Jimmy Cajoleas, who was born in Jackson, Mississippi, earned his BA in Southern Studies and his MFA in creative writing from the University of Mississippi. He was nominated in the Youth Literature category for his novels Minor Prophets and The Rambling.
“This was my first time to be nominated, and it’s quite the honor,” said Cajoleas, who currently lives in New York.
In the Music Composition (Contemporary) category, Tim Lee and Susan Bauer Lee of the duo Bark won for their Terminal Everything album.
Tim Lee said this album is a slight departure for them, and that the whole project was quite cathartic and satisfying.

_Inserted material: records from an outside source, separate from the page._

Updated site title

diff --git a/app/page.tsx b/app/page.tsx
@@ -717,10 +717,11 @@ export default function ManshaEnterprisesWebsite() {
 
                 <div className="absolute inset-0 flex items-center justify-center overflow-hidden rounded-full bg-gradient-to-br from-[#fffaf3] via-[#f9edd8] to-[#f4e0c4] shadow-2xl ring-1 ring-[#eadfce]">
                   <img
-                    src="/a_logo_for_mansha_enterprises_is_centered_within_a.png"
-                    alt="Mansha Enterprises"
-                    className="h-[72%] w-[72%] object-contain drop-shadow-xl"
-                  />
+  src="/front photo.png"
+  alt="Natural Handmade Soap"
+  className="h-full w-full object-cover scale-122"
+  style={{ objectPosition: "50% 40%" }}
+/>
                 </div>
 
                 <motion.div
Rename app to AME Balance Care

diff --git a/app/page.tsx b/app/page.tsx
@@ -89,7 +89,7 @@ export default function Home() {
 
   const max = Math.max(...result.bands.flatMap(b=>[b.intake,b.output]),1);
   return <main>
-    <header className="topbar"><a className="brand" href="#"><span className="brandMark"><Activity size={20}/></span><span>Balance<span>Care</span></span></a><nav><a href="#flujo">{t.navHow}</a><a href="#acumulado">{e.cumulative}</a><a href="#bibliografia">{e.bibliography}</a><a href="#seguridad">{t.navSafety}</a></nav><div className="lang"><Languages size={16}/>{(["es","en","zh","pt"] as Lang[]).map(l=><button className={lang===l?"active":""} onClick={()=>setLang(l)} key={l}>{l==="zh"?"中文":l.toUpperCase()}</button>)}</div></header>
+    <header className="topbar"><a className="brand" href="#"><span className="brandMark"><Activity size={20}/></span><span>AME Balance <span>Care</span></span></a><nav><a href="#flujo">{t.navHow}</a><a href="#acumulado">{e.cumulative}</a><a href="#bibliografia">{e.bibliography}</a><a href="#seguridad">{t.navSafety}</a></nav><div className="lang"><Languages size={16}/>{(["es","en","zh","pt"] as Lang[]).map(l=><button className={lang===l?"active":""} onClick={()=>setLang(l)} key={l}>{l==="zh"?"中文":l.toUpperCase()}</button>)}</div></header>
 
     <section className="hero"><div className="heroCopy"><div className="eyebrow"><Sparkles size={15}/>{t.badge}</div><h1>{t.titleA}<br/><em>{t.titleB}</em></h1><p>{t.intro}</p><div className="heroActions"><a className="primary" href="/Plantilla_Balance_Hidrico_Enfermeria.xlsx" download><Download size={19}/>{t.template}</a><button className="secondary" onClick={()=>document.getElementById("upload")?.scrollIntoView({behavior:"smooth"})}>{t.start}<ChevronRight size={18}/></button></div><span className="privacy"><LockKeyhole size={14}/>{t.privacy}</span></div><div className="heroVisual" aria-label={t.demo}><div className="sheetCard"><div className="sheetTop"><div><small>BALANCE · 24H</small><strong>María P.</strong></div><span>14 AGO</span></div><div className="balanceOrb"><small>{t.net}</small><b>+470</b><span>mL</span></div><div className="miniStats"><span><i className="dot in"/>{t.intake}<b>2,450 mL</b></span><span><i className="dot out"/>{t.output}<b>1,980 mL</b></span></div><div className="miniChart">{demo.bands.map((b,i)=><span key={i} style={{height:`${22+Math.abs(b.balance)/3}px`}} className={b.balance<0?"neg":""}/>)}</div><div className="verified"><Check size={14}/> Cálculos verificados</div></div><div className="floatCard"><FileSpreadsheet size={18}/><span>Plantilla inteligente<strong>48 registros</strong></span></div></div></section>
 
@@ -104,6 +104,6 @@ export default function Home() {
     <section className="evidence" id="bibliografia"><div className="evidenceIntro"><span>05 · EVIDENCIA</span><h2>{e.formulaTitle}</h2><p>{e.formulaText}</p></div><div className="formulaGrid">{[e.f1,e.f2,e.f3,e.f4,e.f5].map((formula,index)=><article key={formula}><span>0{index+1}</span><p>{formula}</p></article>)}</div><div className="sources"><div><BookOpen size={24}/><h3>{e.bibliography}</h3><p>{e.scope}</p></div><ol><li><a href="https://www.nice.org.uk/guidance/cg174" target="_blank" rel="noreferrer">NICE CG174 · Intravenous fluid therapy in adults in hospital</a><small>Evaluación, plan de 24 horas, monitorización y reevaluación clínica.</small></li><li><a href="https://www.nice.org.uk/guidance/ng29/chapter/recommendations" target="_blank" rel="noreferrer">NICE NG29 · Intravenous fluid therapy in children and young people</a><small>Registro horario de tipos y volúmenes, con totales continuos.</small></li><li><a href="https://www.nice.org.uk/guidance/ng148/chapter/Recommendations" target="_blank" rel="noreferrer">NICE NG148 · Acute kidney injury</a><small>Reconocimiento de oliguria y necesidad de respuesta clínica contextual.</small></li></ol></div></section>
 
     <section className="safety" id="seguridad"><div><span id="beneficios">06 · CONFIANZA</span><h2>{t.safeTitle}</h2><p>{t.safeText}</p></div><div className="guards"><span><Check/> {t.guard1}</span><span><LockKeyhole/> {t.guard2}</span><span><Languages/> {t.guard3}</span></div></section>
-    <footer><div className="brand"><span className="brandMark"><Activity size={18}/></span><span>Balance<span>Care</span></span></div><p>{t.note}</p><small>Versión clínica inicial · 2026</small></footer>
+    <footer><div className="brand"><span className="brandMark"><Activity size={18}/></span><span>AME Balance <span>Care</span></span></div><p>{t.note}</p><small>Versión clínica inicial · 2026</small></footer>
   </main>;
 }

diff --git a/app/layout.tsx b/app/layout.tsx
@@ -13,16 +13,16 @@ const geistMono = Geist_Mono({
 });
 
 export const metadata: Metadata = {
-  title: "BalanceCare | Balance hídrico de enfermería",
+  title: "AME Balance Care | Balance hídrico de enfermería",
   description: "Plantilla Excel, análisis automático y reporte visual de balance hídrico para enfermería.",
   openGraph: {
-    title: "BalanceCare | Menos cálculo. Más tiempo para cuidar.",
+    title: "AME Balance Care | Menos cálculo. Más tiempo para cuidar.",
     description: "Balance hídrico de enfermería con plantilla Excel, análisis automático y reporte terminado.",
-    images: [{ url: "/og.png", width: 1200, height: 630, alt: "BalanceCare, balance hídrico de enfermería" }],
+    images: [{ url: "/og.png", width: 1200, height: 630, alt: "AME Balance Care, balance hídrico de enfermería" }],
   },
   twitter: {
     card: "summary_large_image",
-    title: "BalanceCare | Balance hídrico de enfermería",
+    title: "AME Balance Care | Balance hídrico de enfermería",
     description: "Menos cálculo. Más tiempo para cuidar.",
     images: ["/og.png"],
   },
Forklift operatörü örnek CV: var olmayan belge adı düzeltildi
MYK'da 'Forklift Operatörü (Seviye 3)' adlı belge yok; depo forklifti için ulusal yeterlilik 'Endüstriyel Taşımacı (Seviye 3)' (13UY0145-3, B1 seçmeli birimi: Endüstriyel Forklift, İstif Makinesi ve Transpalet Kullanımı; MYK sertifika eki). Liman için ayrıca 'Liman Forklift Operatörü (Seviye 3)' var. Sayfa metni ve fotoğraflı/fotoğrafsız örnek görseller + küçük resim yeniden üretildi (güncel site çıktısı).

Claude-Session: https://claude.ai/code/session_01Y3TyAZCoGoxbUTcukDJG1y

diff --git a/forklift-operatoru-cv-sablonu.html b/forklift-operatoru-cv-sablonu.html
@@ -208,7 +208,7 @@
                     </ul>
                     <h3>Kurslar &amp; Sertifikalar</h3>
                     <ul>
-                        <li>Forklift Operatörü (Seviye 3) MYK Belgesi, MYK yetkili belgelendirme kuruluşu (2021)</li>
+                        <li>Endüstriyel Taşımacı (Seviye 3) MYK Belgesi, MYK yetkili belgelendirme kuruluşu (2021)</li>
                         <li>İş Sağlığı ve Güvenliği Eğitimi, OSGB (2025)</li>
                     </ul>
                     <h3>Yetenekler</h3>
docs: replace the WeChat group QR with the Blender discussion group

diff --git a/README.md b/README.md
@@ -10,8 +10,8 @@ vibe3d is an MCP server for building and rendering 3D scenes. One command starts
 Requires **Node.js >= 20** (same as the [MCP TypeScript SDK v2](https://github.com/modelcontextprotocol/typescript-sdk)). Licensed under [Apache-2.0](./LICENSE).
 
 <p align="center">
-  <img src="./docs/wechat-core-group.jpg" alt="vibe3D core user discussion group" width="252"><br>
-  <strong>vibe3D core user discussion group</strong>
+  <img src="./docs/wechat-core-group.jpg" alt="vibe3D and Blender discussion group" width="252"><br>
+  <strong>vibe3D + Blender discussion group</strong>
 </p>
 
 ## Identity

“In addition to the fact that we’ve grown as a recording entity, which is pretty different for a duo versus a larger combo, the subject matter is more personal,” Tim said. “These ten songs were all written in the aftermath of the loss of Susan’s dad, my mom, some close friends, and longtime canine companions. We opted to take a fairly unflinching approach to documenting that time, and I like to think it comes through in the songs.”
Susan says “This World” and “Walk Small” are her two favorite songs.
“I remember when Tim brought ‘This World’ in and we started working on it. It made me cry,” she said. “And ‘Walk Small’, when we started playing that song live I always introduced it by saying that it’s about being humbled by someone you loved very much and losing them. Both songs are mostly about Tim’s mom.”
Susan, a graphic designer, created the cover art for Terminal Everything, and says she knew before the record was finished what she had in mind for the artwork. It turned out exactly how she wanted.
“I had never cut linoleum or made a print in my life, but the label that put out the record is also a letterpress and everyone was generous with helping me get started and shepherding me through the process,” she said. “The art basically symbolizes our worlds being blown apart and the two of us hanging on to each other. Our parents are represented in the art by two tiny marks . . . a red dot on Tim’s hand represents his mother, whose name was Dot, and a diamond shape on my hand, which references a ham radio logo. My dad was a ham radio guy for as long as I could remember. The printing was a hot, sweaty, physical, cathartic thing, and when it was done, we were very happy with the results.”
When they first saw the nomination list, Tim and Susan saw many names of friends and artists of whom they were fans.
“When we found out we won, it was really a great feeling,” Tim said. “This is not a popularity contest, but an award based on the artistry of your work. We’re rock ’n’ roll folks, and I think it’s easy to overlook the art in that form. It’s very gratifying.
“It is a super cool honor and I was thrilled when we got the news.” Susan said.
The Mississippi Institute of Arts and Letters’ juried competition is one of a kind in the state, with carefully selected judges, chosen from out of state, who are prominent in their field. Supported by members, MIAL is privately funded, self-perpetuating, and non-profit.
Although the 2020 Mississippi Institute of Arts and Letters banquet has been cancelled as a result of the Covid-19 virus, there are plans to recognize the accomplishments of the award recipients. Among these plans is a joint celebration of the 2020 and 2021 winners in early June 2021, in Pass Christian, Mississippi.
To learn more about the Mississippi Institute of Arts and Letters and other 2020 winners, visit https://www.ms-arts-letters.org/.
Written by Rebecca Lauck Cleary